Does Breastfeeding cause postpartum hair loss? When I became a new mother, my first impression for postpartum hair loss was the same. During pregnancy, there is a surge in the amount of oestrogen and progesterone in the body and this causes the hair to remain in a state of growth, which is what leads to the thicker and more luxurious looking hair. However, once the childbirth has happened, the hormones start to go back to normal and the hair falls out. The condition is also referred to as postpartum alopecia or telogen effluvium. The condition is actually normal and affects and your hair should start to return to its regular self within about a year.
When does postpartum hair loss start?
Each woman is different and so is the pregnancy – this means that the manner in which postpartum hair loss takes place will also be different for each woman. While some women might notice a few extra hair on their towels, for some women the hair loss might be quite extensive. In most cases, the hair loss should begin about a month or so after the pregnancy and should start to stabilize by the time the baby is about seven months old.
How bad could postpartum hair loss be?
For an average person, losing anywhere between 80 to 100 strands of hair daily is normal, but when you have just given birth, you might notice that you are losing more than double that amount. The fact is that when you are in the postpartum stage, you could lose an average of 400 hair strands a day. This is actually one of the most prominent causes of hair loss in women. However, by the time your baby is about six to seven months, you should notice a decline in the hair loss and if your hair loss does not stabilize by then, it might be time to meet your doctor for a proper check-up.

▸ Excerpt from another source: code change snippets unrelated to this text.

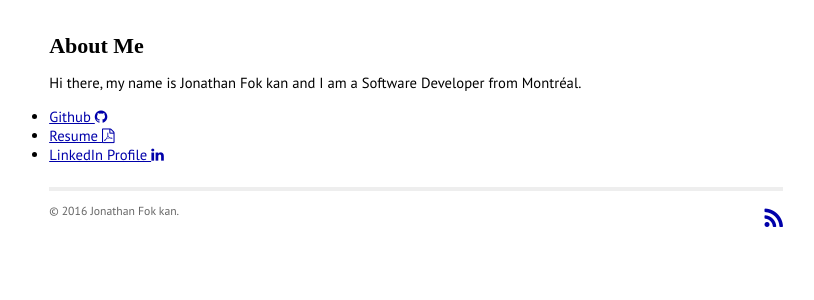
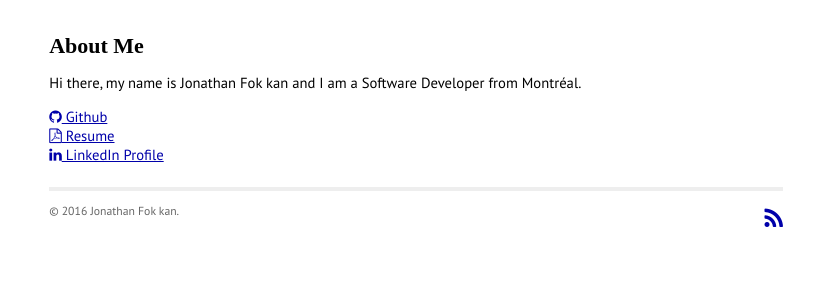
Before and after one commit to jonfk/jonfk.ca, a Jekyll site: the page built from about.html, in a window 1280 px wide. Shown: the part 133-433 px from the top of the page, without its empty margins (224-1038 px from the left). Built offline with Jekyll 4.4.1, drawn with Linux system fonts in a browser that asks for light colours; nearby versions of some CDN libraries; some web fonts are replaced.

Commit message:
Fixed links list on about page

```diff
--- a/about.html
+++ b/about.html
@@ -16,10 +16,10 @@ linkedin_link: https://www.linkedin.com/in/jonfk
   </p>
 
   <p>
-    <ul>
-      <li><a href="{{ page.github_link }}">Github <i class="fa fa-github"></i></a></li>
-      <li><a href="{{ page.resume_link }}">Resume <i class="fa fa-file-pdf-o"></i></a></li>
-      <li><a href="{{ page.linkedin_link }}">LinkedIn Profile <i class="fa fa-linkedin"></i></a></li>
+    <ul style="list-style-type: none;">
+      <li><a href="{{ page.github_link }}"><i class="fa fa-github"></i> Github</a></li>
+      <li><a href="{{ page.resume_link }}"><i class="fa fa-file-pdf-o"></i> Resume</a></li>
+      <li><a href="{{ page.linkedin_link }}"><i class="fa fa-linkedin"></i> LinkedIn Profile</a></li>
     </ul>
   </p>
 
```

How long does postpartum hair loss last?
When you are losing the hair you are during your postpartum period, you are bound to ask when it will stop. It is imperative that you remember that this hair loss is only temporary and after a brief period, your hair loss will stop and your hair growth will return to normalcy. In most cases, the hair loss should stop around the six month mark, but for some women, the hair loss might continue up till the first year.
Are there any ways of preventing postpartum hair loss?
One question that always nags is postpartum hair loss, will it grow back? Although there is no sure shot way of preventing postpartum hair loss. But there are methods by which you could reduce the amount of hair you lose. In the weeks and months immediately after the delivery, you will need to pay special attention to your diet and your lifestyle.
Here are some tips for long and strong hair even after you have given birth to your bundle of joy:
Get your blood tested. To ensure that your sugar, iron, ferritin, vitamin D, zinc and blood sugar levels are all normal. In case, there is a problem with any of them, talk to your doctor and get the medication to make the necessary amends. You might even be asked to take nutritional supplements and if you are looking forward to having healthier hair, then it is imperative that you stick the regime your doctor prescribes.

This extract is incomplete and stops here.